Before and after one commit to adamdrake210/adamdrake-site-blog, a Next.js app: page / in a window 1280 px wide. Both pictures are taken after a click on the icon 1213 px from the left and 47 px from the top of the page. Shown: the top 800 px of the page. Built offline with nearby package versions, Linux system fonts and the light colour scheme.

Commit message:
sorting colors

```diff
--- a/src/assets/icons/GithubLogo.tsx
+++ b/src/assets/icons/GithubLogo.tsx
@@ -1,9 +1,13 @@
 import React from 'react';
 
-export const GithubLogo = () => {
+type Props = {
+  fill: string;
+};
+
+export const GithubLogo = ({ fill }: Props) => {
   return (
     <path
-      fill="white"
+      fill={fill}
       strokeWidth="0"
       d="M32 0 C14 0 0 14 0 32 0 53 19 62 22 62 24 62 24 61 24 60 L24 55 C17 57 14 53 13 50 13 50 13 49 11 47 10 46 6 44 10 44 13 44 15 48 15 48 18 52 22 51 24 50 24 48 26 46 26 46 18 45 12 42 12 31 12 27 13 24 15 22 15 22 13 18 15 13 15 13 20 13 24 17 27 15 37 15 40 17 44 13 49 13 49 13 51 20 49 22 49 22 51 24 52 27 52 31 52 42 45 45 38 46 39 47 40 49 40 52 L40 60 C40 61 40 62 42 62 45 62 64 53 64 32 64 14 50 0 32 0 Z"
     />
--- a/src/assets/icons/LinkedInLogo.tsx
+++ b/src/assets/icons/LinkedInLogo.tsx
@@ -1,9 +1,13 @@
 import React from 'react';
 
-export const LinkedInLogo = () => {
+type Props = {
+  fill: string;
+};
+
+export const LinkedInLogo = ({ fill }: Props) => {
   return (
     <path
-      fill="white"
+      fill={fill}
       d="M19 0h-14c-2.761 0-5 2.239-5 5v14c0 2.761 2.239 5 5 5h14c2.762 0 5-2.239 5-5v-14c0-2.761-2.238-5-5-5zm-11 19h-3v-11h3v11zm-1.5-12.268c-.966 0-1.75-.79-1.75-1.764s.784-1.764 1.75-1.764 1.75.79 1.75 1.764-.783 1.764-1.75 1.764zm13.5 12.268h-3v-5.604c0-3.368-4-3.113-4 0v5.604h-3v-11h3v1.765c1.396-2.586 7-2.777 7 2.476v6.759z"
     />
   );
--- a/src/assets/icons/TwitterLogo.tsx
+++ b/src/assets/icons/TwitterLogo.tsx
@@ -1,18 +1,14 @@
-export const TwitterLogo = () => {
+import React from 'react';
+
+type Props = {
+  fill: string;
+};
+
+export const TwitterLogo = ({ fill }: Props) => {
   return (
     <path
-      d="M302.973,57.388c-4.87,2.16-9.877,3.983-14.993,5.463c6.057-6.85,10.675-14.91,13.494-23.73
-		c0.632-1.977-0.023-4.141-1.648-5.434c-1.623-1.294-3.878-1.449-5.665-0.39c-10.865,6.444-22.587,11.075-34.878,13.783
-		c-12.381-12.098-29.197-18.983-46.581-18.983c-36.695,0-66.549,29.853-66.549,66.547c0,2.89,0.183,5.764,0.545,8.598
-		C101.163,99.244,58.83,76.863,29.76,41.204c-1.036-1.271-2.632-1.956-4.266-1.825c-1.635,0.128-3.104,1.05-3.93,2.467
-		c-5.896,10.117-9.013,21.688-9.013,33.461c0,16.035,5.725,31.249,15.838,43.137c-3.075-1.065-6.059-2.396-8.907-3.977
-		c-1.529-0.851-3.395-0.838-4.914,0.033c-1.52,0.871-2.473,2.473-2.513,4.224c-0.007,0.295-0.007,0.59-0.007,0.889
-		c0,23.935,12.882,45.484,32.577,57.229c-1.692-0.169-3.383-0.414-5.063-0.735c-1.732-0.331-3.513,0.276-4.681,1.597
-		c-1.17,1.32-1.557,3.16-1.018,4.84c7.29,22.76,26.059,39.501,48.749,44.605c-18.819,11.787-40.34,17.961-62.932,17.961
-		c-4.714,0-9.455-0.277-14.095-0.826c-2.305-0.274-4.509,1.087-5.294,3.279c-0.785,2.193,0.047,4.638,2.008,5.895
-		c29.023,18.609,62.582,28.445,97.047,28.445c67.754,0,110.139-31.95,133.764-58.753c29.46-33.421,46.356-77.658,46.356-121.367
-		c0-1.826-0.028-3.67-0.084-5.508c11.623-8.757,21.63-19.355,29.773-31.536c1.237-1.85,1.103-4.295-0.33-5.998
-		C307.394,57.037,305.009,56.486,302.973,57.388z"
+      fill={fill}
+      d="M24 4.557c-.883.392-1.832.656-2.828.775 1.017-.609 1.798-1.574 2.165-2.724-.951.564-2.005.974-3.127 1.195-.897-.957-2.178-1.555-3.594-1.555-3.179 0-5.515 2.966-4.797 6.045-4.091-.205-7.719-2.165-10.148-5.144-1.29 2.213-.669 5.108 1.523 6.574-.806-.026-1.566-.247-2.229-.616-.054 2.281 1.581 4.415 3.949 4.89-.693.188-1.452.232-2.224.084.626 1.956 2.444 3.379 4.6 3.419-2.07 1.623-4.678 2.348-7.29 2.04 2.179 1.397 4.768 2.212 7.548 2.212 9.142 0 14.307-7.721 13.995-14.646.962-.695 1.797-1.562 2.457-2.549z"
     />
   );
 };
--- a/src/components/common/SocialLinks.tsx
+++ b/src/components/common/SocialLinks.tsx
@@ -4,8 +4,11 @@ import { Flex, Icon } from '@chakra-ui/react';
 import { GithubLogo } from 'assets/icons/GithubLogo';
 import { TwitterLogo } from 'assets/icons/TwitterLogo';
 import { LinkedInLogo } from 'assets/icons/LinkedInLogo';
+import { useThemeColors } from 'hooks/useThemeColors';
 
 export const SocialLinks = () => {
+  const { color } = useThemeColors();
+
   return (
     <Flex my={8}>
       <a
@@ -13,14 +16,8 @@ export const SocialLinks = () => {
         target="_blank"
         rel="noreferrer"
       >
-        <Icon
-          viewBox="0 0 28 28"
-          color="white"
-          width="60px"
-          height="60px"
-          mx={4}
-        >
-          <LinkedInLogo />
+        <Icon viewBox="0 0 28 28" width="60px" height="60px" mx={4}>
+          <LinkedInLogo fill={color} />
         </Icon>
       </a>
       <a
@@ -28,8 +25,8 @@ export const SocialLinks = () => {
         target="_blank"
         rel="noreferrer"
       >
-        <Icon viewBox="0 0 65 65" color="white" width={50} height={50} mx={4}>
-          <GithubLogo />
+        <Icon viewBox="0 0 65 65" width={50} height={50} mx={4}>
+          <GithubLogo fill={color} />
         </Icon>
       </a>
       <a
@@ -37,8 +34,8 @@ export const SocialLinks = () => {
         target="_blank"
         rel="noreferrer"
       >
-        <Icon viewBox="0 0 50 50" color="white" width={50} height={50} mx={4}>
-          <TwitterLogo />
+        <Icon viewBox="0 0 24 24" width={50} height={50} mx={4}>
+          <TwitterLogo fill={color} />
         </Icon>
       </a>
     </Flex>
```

▶ Assignment
Restate the listing in full, word for word.

▶ Task output
Before and after one commit to adamdrake210/adamdrake-site-blog, a Next.js app: page / in a window 1280 px wide. Both pictures are taken after a click on the icon 1213 px from the left and 47 px from the top of the page. Shown: the top 800 px of the page. Built offline with nearby package versions, Linux system fonts and the light colour scheme.

Commit message:
sorting colors

```diff
--- a/src/assets/icons/GithubLogo.tsx
+++ b/src/assets/icons/GithubLogo.tsx
@@ -1,9 +1,13 @@
 import React from 'react';
 
-export const GithubLogo = () => {
+type Props = {
+  fill: string;
+};
+
+export const GithubLogo = ({ fill }: Props) => {
   return (
     <path
-      fill="white"
+      fill={fill}
       strokeWidth="0"
       d="M32 0 C14 0 0 14 0 32 0 53 19 62 22 62 24 62 24 61 24 60 L24 55 C17 57 14 53 13 50 13 50 13 49 11 47 10 46 6 44 10 44 13 44 15 48 15 48 18 52 22 51 24 50 24 48 26 46 26 46 18 45 12 42 12 31 12 27 13 24 15 22 15 22 13 18 15 13 15 13 20 13 24 17 27 15 37 15 40 17 44 13 49 13 49 13 51 20 49 22 49 22 51 24 52 27 52 31 52 42 45 45 38 46 39 47 40 49 40 52 L40 60 C40 61 40 62 42 62 45 62 64 53 64 32 64 14 50 0 32 0 Z"
     />
--- a/src/assets/icons/LinkedInLogo.tsx
+++ b/src/assets/icons/LinkedInLogo.tsx
@@ -1,9 +1,13 @@
 import React from 'react';
 
-export const LinkedInLogo = () => {
+type Props = {
+  fill: string;
+};
+
+export const LinkedInLogo = ({ fill }: Props) => {
   return (
     <path
-      fill="white"
+      fill={fill}
       d="M19 0h-14c-2.761 0-5 2.239-5 5v14c0 2.761 2.239 5 5 5h14c2.762 0 5-2.239 5-5v-14c0-2.761-2.238-5-5-5zm-11 19h-3v-11h3v11zm-1.5-12.268c-.966 0-1.75-.79-1.75-1.764s.784-1.764 1.75-1.764 1.75.79 1.75 1.764-.783 1.764-1.75 1.764zm13.5 12.268h-3v-5.604c0-3.368-4-3.113-4 0v5.604h-3v-11h3v1.765c1.396-2.586 7-2.777 7 2.476v6.759z"
     />
   );
--- a/src/assets/icons/TwitterLogo.tsx
+++ b/src/assets/icons/TwitterLogo.tsx
@@ -1,18 +1,14 @@
-export const TwitterLogo = () => {
+import React from 'react';
+
+type Props = {
+  fill: string;
+};
+
+export const TwitterLogo = ({ fill }: Props) => {
   return (
     <path
-      d="M302.973,57.388c-4.87,2.16-9.877,3.983-14.993,5.463c6.057-6.85,10.675-14.91,13.494-23.73
-		c0.632-1.977-0.023-4.141-1.648-5.434c-1.623-1.294-3.878-1.449-5.665-0.39c-10.865,6.444-22.587,11.075-34.878,13.783
-		c-12.381-12.098-29.197-18.983-46.581-18.983c-36.695,0-66.549,29.853-66.549,66.547c0,2.89,0.183,5.764,0.545,8.598
-		C101.163,99.244,58.83,76.863,29.76,41.204c-1.036-1.271-2.632-1.956-4.266-1.825c-1.635,0.128-3.104,1.05-3.93,2.467
-		c-5.896,10.117-9.013,21.688-9.013,33.461c0,16.035,5.725,31.249,15.838,43.137c-3.075-1.065-6.059-2.396-8.907-3.977
-		c-1.529-0.851-3.395-0.838-4.914,0.033c-1.52,0.871-2.473,2.473-2.513,4.224c-0.007,0.295-0.007,0.59-0.007,0.889
-		c0,23.935,12.882,45.484,32.577,57.229c-1.692-0.169-3.383-0.414-5.063-0.735c-1.732-0.331-3.513,0.276-4.681,1.597
-		c-1.17,1.32-1.557,3.16-1.018,4.84c7.29,22.76,26.059,39.501,48.749,44.605c-18.819,11.787-40.34,17.961-62.932,17.961
-		c-4.714,0-9.455-0.277-14.095-0.826c-2.305-0.274-4.509,1.087-5.294,3.279c-0.785,2.193,0.047,4.638,2.008,5.895
-		c29.023,18.609,62.582,28.445,97.047,28.445c67.754,0,110.139-31.95,133.764-58.753c29.46-33.421,46.356-77.658,46.356-121.367
-		c0-1.826-0.028-3.67-0.084-5.508c11.623-8.757,21.63-19.355,29.773-31.536c1.237-1.85,1.103-4.295-0.33-5.998
-		C307.394,57.037,305.009,56.486,302.973,57.388z"
+      fill={fill}
+      d="M24 4.557c-.883.392-1.832.656-2.828.775 1.017-.609 1.798-1.574 2.165-2.724-.951.564-2.005.974-3.127 1.195-.897-.957-2.178-1.555-3.594-1.555-3.179 0-5.515 2.966-4.797 6.045-4.091-.205-7.719-2.165-10.148-5.144-1.29 2.213-.669 5.108 1.523 6.574-.806-.026-1.566-.247-2.229-.616-.054 2.281 1.581 4.415 3.949 4.89-.693.188-1.452.232-2.224.084.626 1.956 2.444 3.379 4.6 3.419-2.07 1.623-4.678 2.348-7.29 2.04 2.179 1.397 4.768 2.212 7.548 2.212 9.142 0 14.307-7.721 13.995-14.646.962-.695 1.797-1.562 2.457-2.549z"
     />
   );
 };
--- a/src/components/common/SocialLinks.tsx
+++ b/src/components/common/SocialLinks.tsx
@@ -4,8 +4,11 @@ import { Flex, Icon } from '@chakra-ui/react';
 import { GithubLogo } from 'assets/icons/GithubLogo';
 import { TwitterLogo } from 'assets/icons/TwitterLogo';
 import { LinkedInLogo } from 'assets/icons/LinkedInLogo';
+import { useThemeColors } from 'hooks/useThemeColors';
 
 export const SocialLinks = () => {
+  const { color } = useThemeColors();
+
   return (
     <Flex my={8}>
       <a
@@ -13,14 +16,8 @@ export const SocialLinks = () => {
         target="_blank"
         rel="noreferrer"
       >
-        <Icon
-          viewBox="0 0 28 28"
-          color="white"
-          width="60px"
-          height="60px"
-          mx={4}
-        >
-          <LinkedInLogo />
+        <Icon viewBox="0 0 28 28" width="60px" height="60px" mx={4}>
+          <LinkedInLogo fill={color} />
         </Icon>
       </a>
       <a
@@ -28,8 +25,8 @@ export const SocialLinks = () => {
         target="_blank"
         rel="noreferrer"
       >
-        <Icon viewBox="0 0 65 65" color="white" width={50} height={50} mx={4}>
-          <GithubLogo />
+        <Icon viewBox="0 0 65 65" width={50} height={50} mx={4}>
+          <GithubLogo fill={color} />
         </Icon>
       </a>
       <a
@@ -37,8 +34,8 @@ export const SocialLinks = () => {
         target="_blank"
         rel="noreferrer"
       >
-        <Icon viewBox="0 0 50 50" color="white" width={50} height={50} mx={4}>
-          <TwitterLogo />
+        <Icon viewBox="0 0 24 24" width={50} height={50} mx={4}>
+          <TwitterLogo fill={color} />
         </Icon>
       </a>
     </Flex>
```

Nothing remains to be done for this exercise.